REQUIRED WORK:
Restate the records that follow word for word; no pictures should appear.

[PROVIDED MATERIAL Boundary: Start]

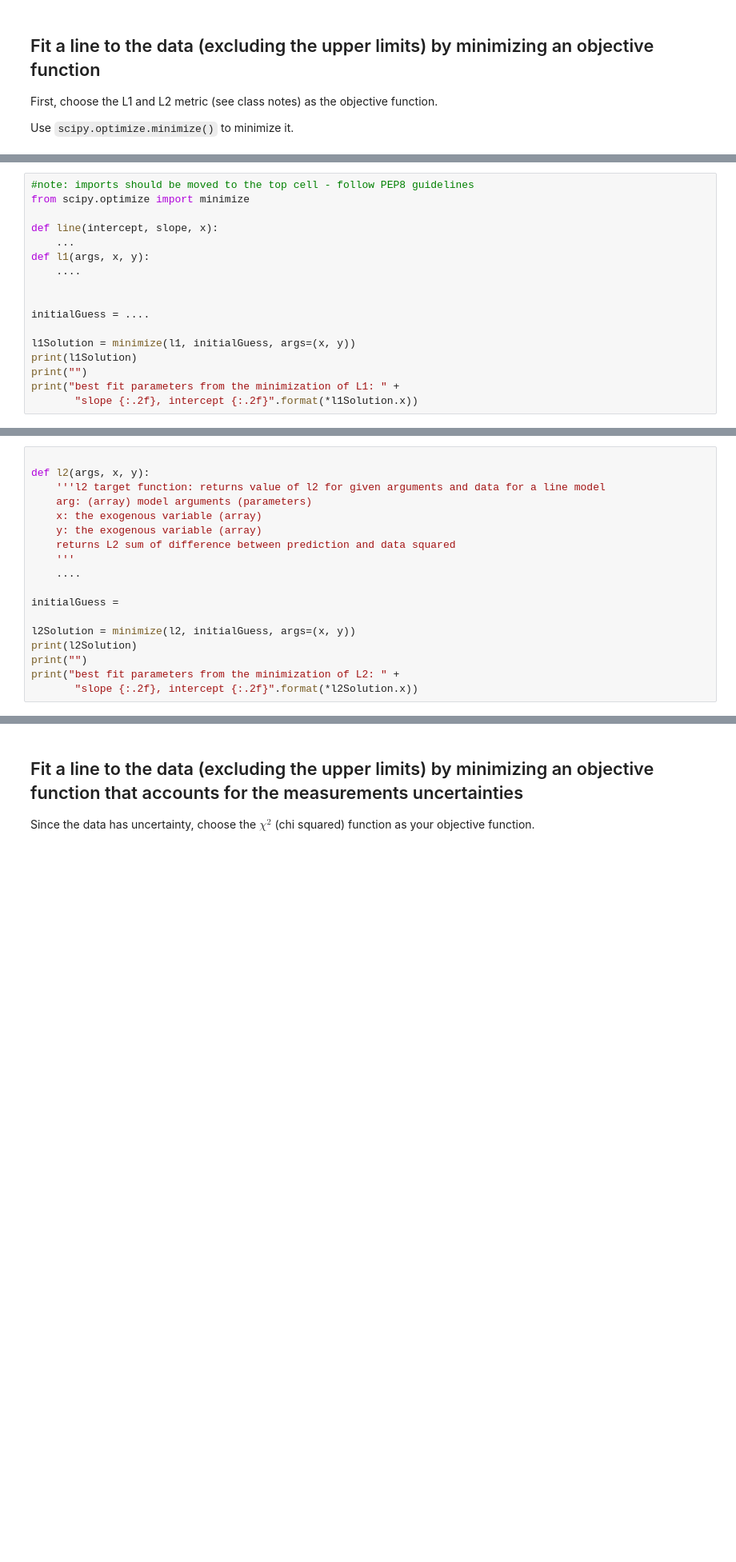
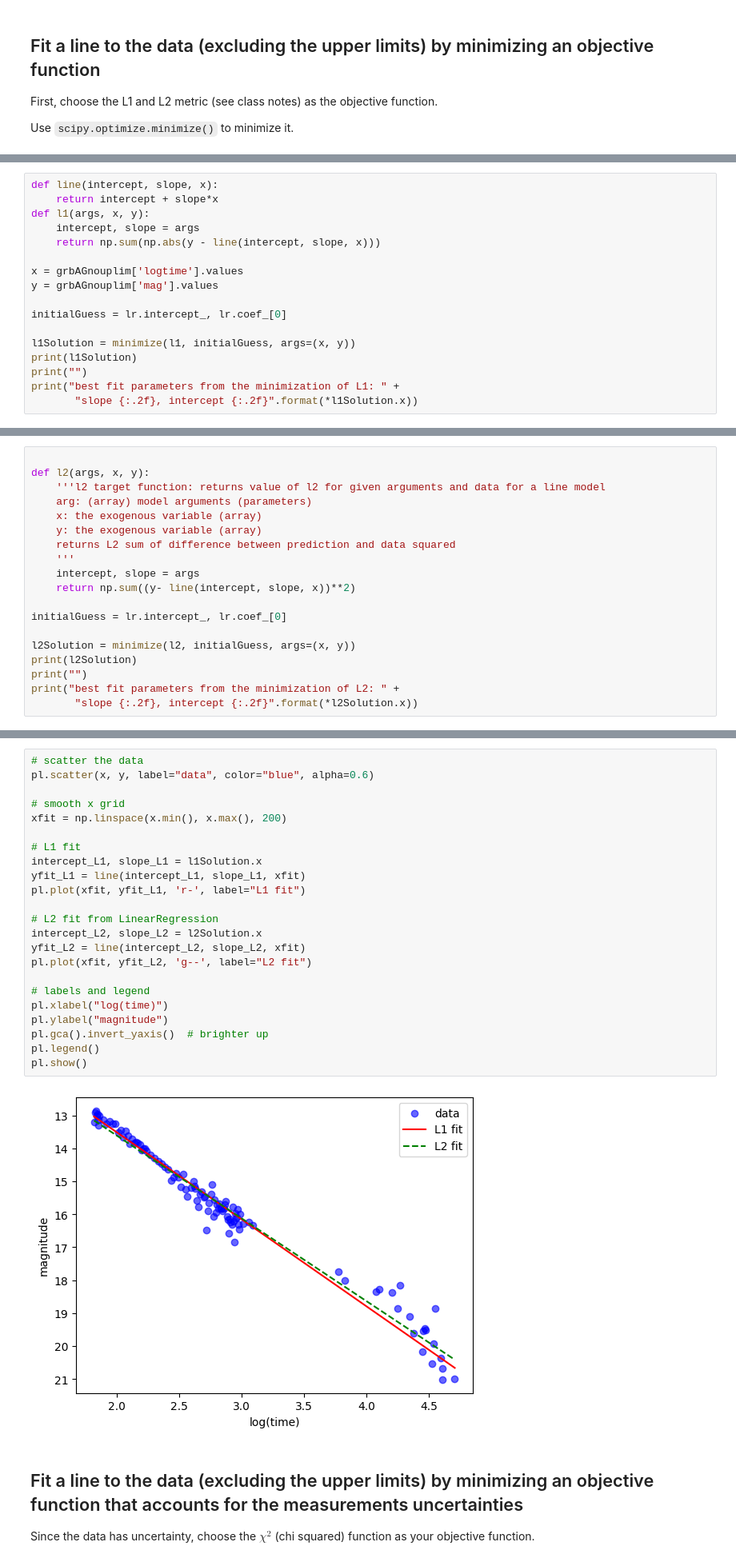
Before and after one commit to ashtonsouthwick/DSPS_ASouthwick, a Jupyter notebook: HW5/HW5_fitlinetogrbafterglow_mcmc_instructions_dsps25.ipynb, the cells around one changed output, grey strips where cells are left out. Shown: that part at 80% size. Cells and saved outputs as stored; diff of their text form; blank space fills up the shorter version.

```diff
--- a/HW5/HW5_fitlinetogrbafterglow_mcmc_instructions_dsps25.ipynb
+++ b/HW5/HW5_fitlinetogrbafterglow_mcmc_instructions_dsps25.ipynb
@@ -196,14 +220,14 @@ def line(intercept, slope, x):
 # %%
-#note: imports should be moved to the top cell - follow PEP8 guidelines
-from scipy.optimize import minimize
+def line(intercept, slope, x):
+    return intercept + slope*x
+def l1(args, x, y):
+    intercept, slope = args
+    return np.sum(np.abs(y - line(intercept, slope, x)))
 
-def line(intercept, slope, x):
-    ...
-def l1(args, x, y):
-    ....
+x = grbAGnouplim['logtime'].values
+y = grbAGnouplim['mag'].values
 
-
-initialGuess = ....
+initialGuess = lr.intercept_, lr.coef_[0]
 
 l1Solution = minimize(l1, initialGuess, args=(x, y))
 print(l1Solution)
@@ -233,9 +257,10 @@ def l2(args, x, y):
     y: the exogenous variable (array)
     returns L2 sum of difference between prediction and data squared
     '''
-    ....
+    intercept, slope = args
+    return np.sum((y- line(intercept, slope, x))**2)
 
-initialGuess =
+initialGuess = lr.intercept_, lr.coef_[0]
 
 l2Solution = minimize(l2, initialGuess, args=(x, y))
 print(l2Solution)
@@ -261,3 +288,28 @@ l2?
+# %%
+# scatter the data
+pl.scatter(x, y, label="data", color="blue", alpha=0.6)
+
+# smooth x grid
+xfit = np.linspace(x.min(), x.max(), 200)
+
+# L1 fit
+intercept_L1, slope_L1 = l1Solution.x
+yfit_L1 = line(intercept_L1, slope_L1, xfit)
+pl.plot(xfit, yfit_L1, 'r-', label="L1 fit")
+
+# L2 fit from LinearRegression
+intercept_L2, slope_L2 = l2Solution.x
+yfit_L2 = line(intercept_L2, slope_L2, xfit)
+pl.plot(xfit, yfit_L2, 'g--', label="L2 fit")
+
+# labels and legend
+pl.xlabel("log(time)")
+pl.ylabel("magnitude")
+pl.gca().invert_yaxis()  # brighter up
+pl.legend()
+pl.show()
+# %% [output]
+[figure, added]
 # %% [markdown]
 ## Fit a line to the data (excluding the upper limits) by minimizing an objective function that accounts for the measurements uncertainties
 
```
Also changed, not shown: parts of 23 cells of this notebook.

[PROVIDED MATERIAL Boundary: End]

SOLUTION TO THE EXERCISE:
Before and after one commit to ashtonsouthwick/DSPS_ASouthwick, a Jupyter notebook: HW5/HW5_fitlinetogrbafterglow_mcmc_instructions_dsps25.ipynb, the cells around one changed output, grey strips where cells are left out. Shown: that part at 80% size. Cells and saved outputs as stored; diff of their text form; blank space fills up the shorter version.

```diff
--- a/HW5/HW5_fitlinetogrbafterglow_mcmc_instructions_dsps25.ipynb
+++ b/HW5/HW5_fitlinetogrbafterglow_mcmc_instructions_dsps25.ipynb
@@ -196,14 +220,14 @@ def line(intercept, slope, x):
 # %%
-#note: imports should be moved to the top cell - follow PEP8 guidelines
-from scipy.optimize import minimize
+def line(intercept, slope, x):
+    return intercept + slope*x
+def l1(args, x, y):
+    intercept, slope = args
+    return np.sum(np.abs(y - line(intercept, slope, x)))
 
-def line(intercept, slope, x):
-    ...
-def l1(args, x, y):
-    ....
+x = grbAGnouplim['logtime'].values
+y = grbAGnouplim['mag'].values
 
-
-initialGuess = ....
+initialGuess = lr.intercept_, lr.coef_[0]
 
 l1Solution = minimize(l1, initialGuess, args=(x, y))
 print(l1Solution)
@@ -233,9 +257,10 @@ def l2(args, x, y):
     y: the exogenous variable (array)
     returns L2 sum of difference between prediction and data squared
     '''
-    ....
+    intercept, slope = args
+    return np.sum((y- line(intercept, slope, x))**2)
 
-initialGuess =
+initialGuess = lr.intercept_, lr.coef_[0]
 
 l2Solution = minimize(l2, initialGuess, args=(x, y))
 print(l2Solution)
@@ -261,3 +288,28 @@ l2?
+# %%
+# scatter the data
+pl.scatter(x, y, label="data", color="blue", alpha=0.6)
+
+# smooth x grid
+xfit = np.linspace(x.min(), x.max(), 200)
+
+# L1 fit
+intercept_L1, slope_L1 = l1Solution.x
+yfit_L1 = line(intercept_L1, slope_L1, xfit)
+pl.plot(xfit, yfit_L1, 'r-', label="L1 fit")
+
+# L2 fit from LinearRegression
+intercept_L2, slope_L2 = l2Solution.x
+yfit_L2 = line(intercept_L2, slope_L2, xfit)
+pl.plot(xfit, yfit_L2, 'g--', label="L2 fit")
+
+# labels and legend
+pl.xlabel("log(time)")
+pl.ylabel("magnitude")
+pl.gca().invert_yaxis()  # brighter up
+pl.legend()
+pl.show()
+# %% [output]
+[figure, added]
 # %% [markdown]
 ## Fit a line to the data (excluding the upper limits) by minimizing an objective function that accounts for the measurements uncertainties
 
```
Also changed, not shown: parts of 23 cells of this notebook.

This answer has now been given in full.